The Vice President has the right to veto, and a separate majority is required on substantive issues.  The Parliament has 50 members, but 35 must be Greek Cypriots, 15 must be Turkish Cypriots and the MPs are elected by each community separately.  It was as if Cyprus had two parallel governments.  This was one of the main reasons for which the crisis was erupted, apart from Turkey’s decision, based on Nihat Erim’s proposals in 1956 for the “reconquest of Cyprus” in six stages.

A fundamental principle of a democratic system is that it is based on the citizens and not on communities or ethnic groups, which have no legal status.  Where legal status is granted to communities, or based on religious, ethnic, racial or other criteria, serious problems for the unity of the country arise.  The individual states in Yugoslavia were based on ethnic and religious criteria, and with the death of Tito, the country was broken up and independent countries were created, some through velvet divorce and others through military conflicts.  With the collapse of communism, Czechoslovakia was divided into two states, while the Soviet Union, where each "Soviet Republic" was a separate ethnic community, was dissolved and 15 new states were created, based on ethnic and religious criteria.  In Lebanon, with the declaration of independence, the power was divided along religious lines between Christian Maronites, Shiites and Sunni Muslims, and we have been witnessing what has been happening in this country for many years.

Returning to the example of Canada, which Mr. Stewart presented, I must point out that power in Canada is neither divided between English-speaking and French-speaking people, nor between the individual provinces of the country. The ten provinces of Canada, Alberta, British Columbia, Manitoba, New Brunswick, Newfoundland and Labrador, Nova Scotia, Ontario, Prince Edward Island, Quebec and Saskatchewan, have their own administrations/local governments with some powers over local issues, but they are not represented, nor do they have a voice in the central government.  Also, the 338 MPs, who are elected under the single-member proportional representation system in each of the single-member constituencies, represent their constituency and its voters, not the province from which they come from.
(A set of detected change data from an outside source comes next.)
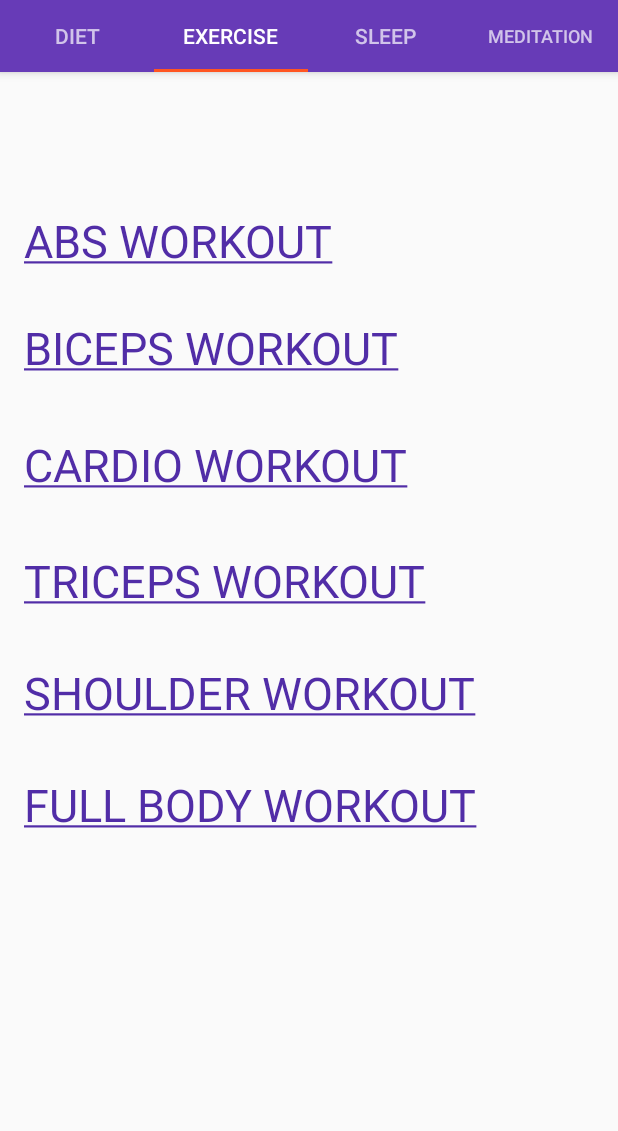
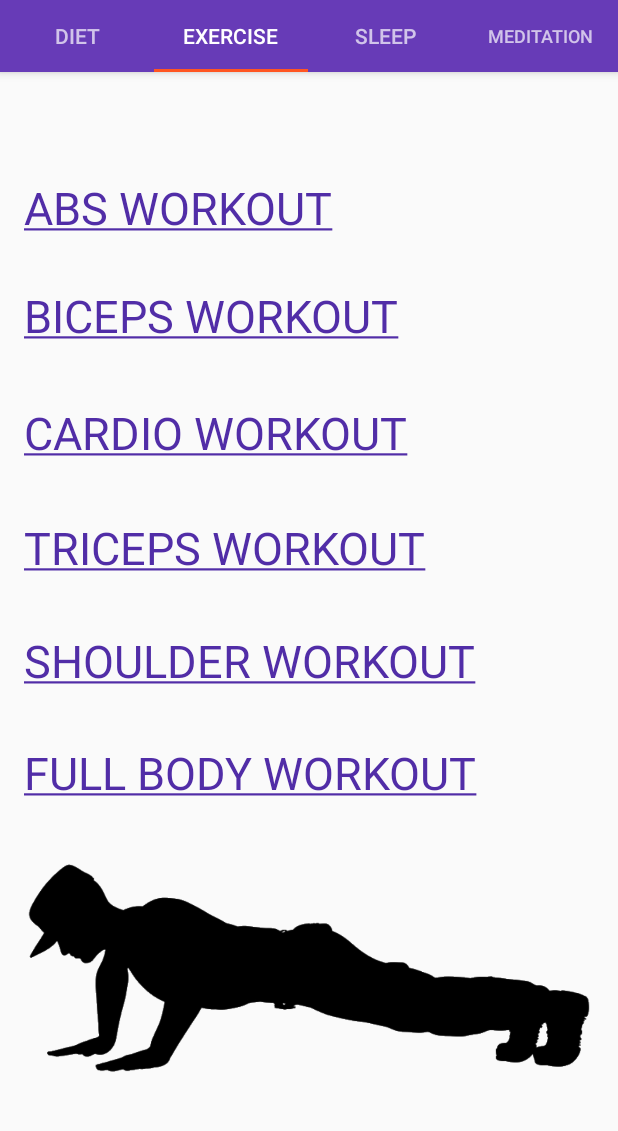
Before and after one commit to abhinavsaxena99/FitMate, an Android app: the screen it shows after launch once a user with an empty profile is signed in (MainActivity), tab 2 chosen, on a phone screen of 412 x 824 dp, the part 89-1220 px from its top. Run offline under Robolectric (Android 15) with nearby library versions, the phone set to English and light mode, and no system bars; our stand-ins replace Firebase (no records; nobody signed in at launch, a user with empty details on screens opened directly); 2 statements that could not run were skipped.

Commit message:
Final Commit

```diff
--- a/app/src/main/res/layout/exercise.xml
+++ b/app/src/main/res/layout/exercise.xml
@@ -13,30 +13,30 @@
         android:layout_height="40dp"
         android:layout_marginTop="40dp"
         android:text="@string/link1"
+        android:textColorLink="#512da7"
         android:textSize="30sp"
         app:layout_constraintBottom_toBottomOf="parent"
         app:layout_constraintEnd_toEndOf="parent"
         app:layout_constraintHorizontal_bias="0.262"
         app:layout_constraintStart_toStartOf="parent"
         app:layout_constraintTop_toTopOf="parent"
-        app:layout_constraintVertical_bias="0.082"
-        android:textColorLink="#512da7"/>
+        app:layout_constraintVertical_bias="0.047" />
 
     <TextView
         android:id="@+id/textView3"
         android:layout_width="350dp"
         android:layout_height="wrap_content"
         android:layout_marginTop="70dp"
+        android:clickable="true"
         android:text="@string/link3"
-        android:clickable="true"
+        android:textColorLink="#512da7"
         android:textSize="30sp"
         app:layout_constraintBottom_toBottomOf="parent"
         app:layout_constraintEnd_toEndOf="parent"
         app:layout_constraintHorizontal_bias="0.262"
         app:layout_constraintStart_toStartOf="parent"
         app:layout_constraintTop_toTopOf="parent"
-        app:layout_constraintVertical_bias="0.283"
-        android:textColorLink="#512da7"/>
+        app:layout_constraintVertical_bias="0.248" />
 
     <TextView
         android:id="@+id/textView5"
@@ -44,14 +44,14 @@
         android:layout_height="40dp"
         android:layout_marginTop="100dp"
         android:text="@string/link5"
+        android:textColorLink="#512da7"
         android:textSize="30sp"
         app:layout_constraintBottom_toBottomOf="parent"
         app:layout_constraintEnd_toEndOf="parent"
         app:layout_constraintHorizontal_bias="0.262"
         app:layout_constraintStart_toStartOf="parent"
         app:layout_constraintTop_toTopOf="parent"
-        app:layout_constraintVertical_bias="0.509"
-        android:textColorLink="#512da7"/>
+        app:layout_constraintVertical_bias="0.472" />
 
     <TextView
         android:id="@+id/textView2"
@@ -59,14 +59,14 @@
         android:layout_height="40dp"
         android:layout_marginTop="55dp"
         android:text="@string/link2"
+        android:textColorLink="#512da7"
         android:textSize="30sp"
         app:layout_constraintBottom_toBottomOf="parent"
         app:layout_constraintEnd_toEndOf="parent"
         app:layout_constraintHorizontal_bias="0.262"
         app:layout_constraintStart_toStartOf="parent"
         app:layout_constraintTop_toTopOf="parent"
-        app:layout_constraintVertical_bias="0.174"
-        android:textColorLink="#512da7"/>
+        app:layout_constraintVertical_bias="0.139" />
 
     <TextView
         android:id="@+id/textView4"
@@ -74,14 +74,14 @@
         android:layout_height="wrap_content"
         android:layout_marginTop="85dp"
         android:text="@string/link4"
+        android:textColorLink="#512da7"
         android:textSize="30sp"
         app:layout_constraintBottom_toBottomOf="parent"
         app:layout_constraintEnd_toEndOf="parent"
         app:layout_constraintHorizontal_bias="0.262"
         app:layout_constraintStart_toStartOf="parent"
         app:layout_constraintTop_toTopOf="parent"
-        app:layout_constraintVertical_bias="0.395"
-        android:textColorLink="#512da7"/>
+        app:layout_constraintVertical_bias="0.358" />
 
     <TextView
         android:id="@+id/textView6"
@@ -89,12 +89,25 @@
         android:layout_height="40dp"
         android:layout_marginTop="115dp"
         android:text="@string/link6"
+        android:textColorLink="#512da7"
         android:textSize="30sp"
         app:layout_constraintBottom_toBottomOf="parent"
         app:layout_constraintEnd_toEndOf="parent"
         app:layout_constraintHorizontal_bias="0.262"
         app:layout_constraintStart_toStartOf="parent"
         app:layout_constraintTop_toTopOf="parent"
-        app:layout_constraintVertical_bias="0.628"
-        android:textColorLink="#512da7"/>
+        app:layout_constraintVertical_bias="0.59" />
+
+    <ImageView
+        android:id="@+id/imageView4"
+        android:layout_width="wrap_content"
+        android:layout_height="wrap_content"
+        android:layout_marginTop="8dp"
+        app:layout_constraintBottom_toBottomOf="parent"
+        app:layout_constraintEnd_toEndOf="parent"
+        app:layout_constraintHorizontal_bias="0.0"
+        app:layout_constraintStart_toStartOf="parent"
+        app:layout_constraintTop_toBottomOf="@+id/textView5"
+        app:layout_constraintVertical_bias="0.126"
+        app:srcCompat="@drawable/exercise" />
 </androidx.constraintlayout.widget.ConstraintLayout>
```
Also changed, not shown: app/src/main/res/drawable/exercise.png (added).
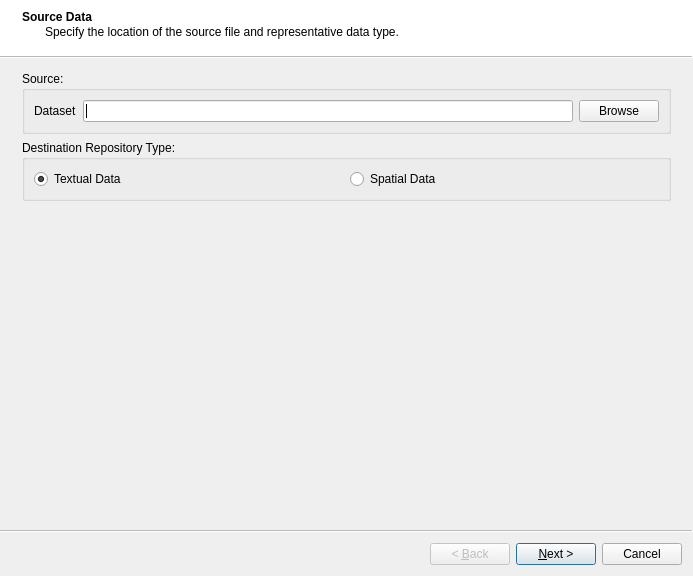
First picture: the form in ui/ui_import_data.ui, repository gltn/stdm, before the edit.
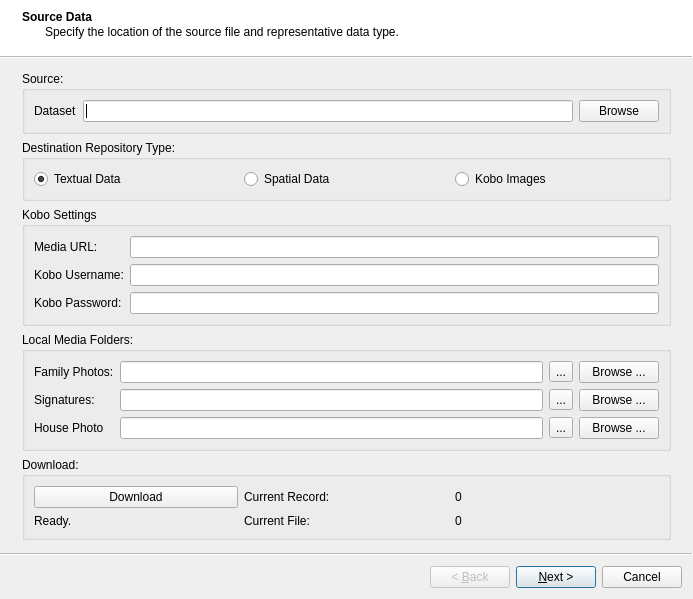
Second picture: the form after the edit. Icons and pictures are not drawn.

Commit message: Added function to download media files from Kobotoolkit

```diff
--- a/ui/ui_import_data.ui
+++ b/ui/ui_import_data.ui
@@ -80,6 +80,196 @@
          </property>
         </widget>
        </item>
+       <item>
+        <widget class="QRadioButton" name="rbKoboMedia">
+         <property name="text">
+          <string>Kobo Images</string>
+         </property>
+        </widget>
+       </item>
+      </layout>
+     </widget>
+    </item>
+    <item>
+     <widget class="QGroupBox" name="groupBox_7">
+      <property name="title">
+       <string>Kobo Settings</string>
+      </property>
+      <layout class="QGridLayout" name="gridLayout_4">
+       <item row="0" column="0">
+        <widget class="QLabel" name="label_4">
+         <property name="text">
+          <string>Media URL:</string>
+         </property>
+        </widget>
+       </item>
+       <item row="1" column="0">
+        <widget class="QLabel" name="label_5">
+         <property name="text">
+          <string>Kobo Username:</string>
+         </property>
+        </widget>
+       </item>
+       <item row="1" column="1">
+        <widget class="QLineEdit" name="edtKoboUsername">
+         <property name="readOnly">
+          <bool>false</bool>
+         </property>
+        </widget>
+       </item>
+       <item row="2" column="1">
+        <widget class="QLineEdit" name="edtKoboPassword">
+         <property name="echoMode">
+          <enum>QLineEdit::Password</enum>
+         </property>
+        </widget>
+       </item>
+       <item row="0" column="1">
+        <widget class="QLineEdit" name="edtMediaUrl">
+         <property name="readOnly">
+          <bool>false</bool>
+         </property>
+        </widget>
+       </item>
+       <item row="2" column="0">
+        <widget class="QLabel" name="label_6">
+         <property name="text">
+          <string>Kobo Password:</string>
+         </property>
+        </widget>
+       </item>
+      </layout>
+     </widget>
+    </item>
+    <item>
+     <widget class="QGroupBox" name="groupBox_8">
+      <property name="title">
+       <string>Local Media Folders:</string>
+      </property>
+      <layout class="QGridLayout" name="gridLayout_6">
+       <item row="1" column="0">
+        <widget class="QLabel" name="label_8">
+         <property name="text">
+          <string>Signatures:</string>
+         </property>
+        </widget>
+       </item>
+       <item row="1" column="1">
+        <widget class="QLineEdit" name="edtSignFolder"/>
+       </item>
+       <item row="0" column="1">
+        <widget class="QLineEdit" name="edtFamilyFolder"/>
+       </item>
+       <item row="0" column="0">
+        <widget class="QLabel" name="label_7">
+         <property name="text">
+          <string>Family Photos:</string>
+         </property>
+        </widget>
+       </item>
+       <item row="2" column="0">
+        <widget class="QLabel" name="label_9">
+         <property name="text">
+          <string>House Photo</string>
+         </property>
+        </widget>
+       </item>
+       <item row="1" column="2">
+        <widget class="QToolButton" name="tbSignFolder">
+         <property name="text">
+          <string>...</string>
+         </property>
+        </widget>
+       </item>
+       <item row="2" column="2">
+        <widget class="QToolButton" name="tbHouseFolder">
+         <property name="text">
+          <string>...</string>
+         </property>
+        </widget>
+       </item>
+       <item row="2" column="1">
+        <widget class="QLineEdit" name="edtHouseFolder"/>
+       </item>
+       <item row="0" column="2">
+        <widget class="QToolButton" name="tbFamilyFolder">
+         <property name="text">
+          <string>...</string>
+         </property>
+        </widget>
+       </item>
+       <item row="0" column="3">
+        <widget class="QPushButton" name="btnFamilyBrowse">
+         <property name="text">
+          <string>Browse ...</string>
+         </property>
+        </widget>
+       </item>
+       <item row="1" column="3">
+        <widget class="QPushButton" name="btnSignFolder">
+         <property name="text">
+          <string>Browse ...</string>
+         </property>
+        </widget>
+       </item>
+       <item row="2" column="3">
+        <widget class="QPushButton" name="btnHouseFolder">
+         <property name="text">
+          <string>Browse ...</string>
+         </property>
+        </widget>
+       </item>
+      </layout>
+     </widget>
+    </item>
+    <item>
+     <widget class="QGroupBox" name="groupBox_9">
+      <property name="title">
+       <string>Download:</string>
+      </property>
+      <layout class="QGridLayout" name="gridLayout_7">
+       <item row="0" column="2">
+        <widget class="QLabel" name="lblCurrRecord">
+         <property name="text">
+          <string>0</string>
+         </property>
+        </widget>
+       </item>
+       <item row="0" column="0">
+        <widget class="QPushButton" name="btnDownload">
+         <property name="text">
+          <string>Download</string>
+         </property>
+        </widget>
+       </item>
+       <item row="0" column="1">
+        <widget class="QLabel" name="labelrecord">
+         <property name="text">
+          <string>Current Record:</string>
+         </property>
+        </widget>
+       </item>
+       <item row="1" column="1">
+        <widget class="QLabel" name="label_10">
+         <property name="text">
+          <string>Current File:</string>
+         </property>
+        </widget>
+       </item>
+       <item row="1" column="2">
+        <widget class="QLabel" name="lblCurrFile">
+         <property name="text">
+          <string>0</string>
+         </property>
+        </widget>
+       </item>
+       <item row="1" column="0">
+        <widget class="QLabel" name="lblMsg">
+         <property name="text">
+          <string>Ready.</string>
+         </property>
+        </widget>
+       </item>
       </layout>
      </widget>
     </item>
```
The commit also changes 5 other files.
In the case of Cyprus, however, what some people want to impose is the representation of the two individual regional states in the central government and the sharing of power on the basis of ethnic and religious criteria.  This is a recipe for the complete paralysis of the central government and the destruction of the foundations of the federal state.

Mr. Stewart should think what would happen if power in Canada were divided along ethnic and linguistic lines.  Wouldn’t that emphasize and reinforce the nationalism of each community?  He should also think what would happen in the United States if power were shared along racial lines, between whites, African-Americans, Latinos, not to mention religious lines.  What would happen?

The only way to achieve peace and stability in Cyprus is to apply the two fundamental principles of democracy: majority rule with respect for the minority and one man one vote.  Everything else about rotating presidency, presidential councils, weighted vote, are all mischievous and will lead to disaster.

Kyriacos Jacovides is a Journalist – Political Scientist 

TAGS
Cyprus  |  Canada  |  UN  |  Turkey

Opinion: Latest Articles

Photo PIO

The FBI in Cyprus

President Christodoulides gambles on transparency in bid to restore reputation
Athanasios Ellis
 |  OPINION
X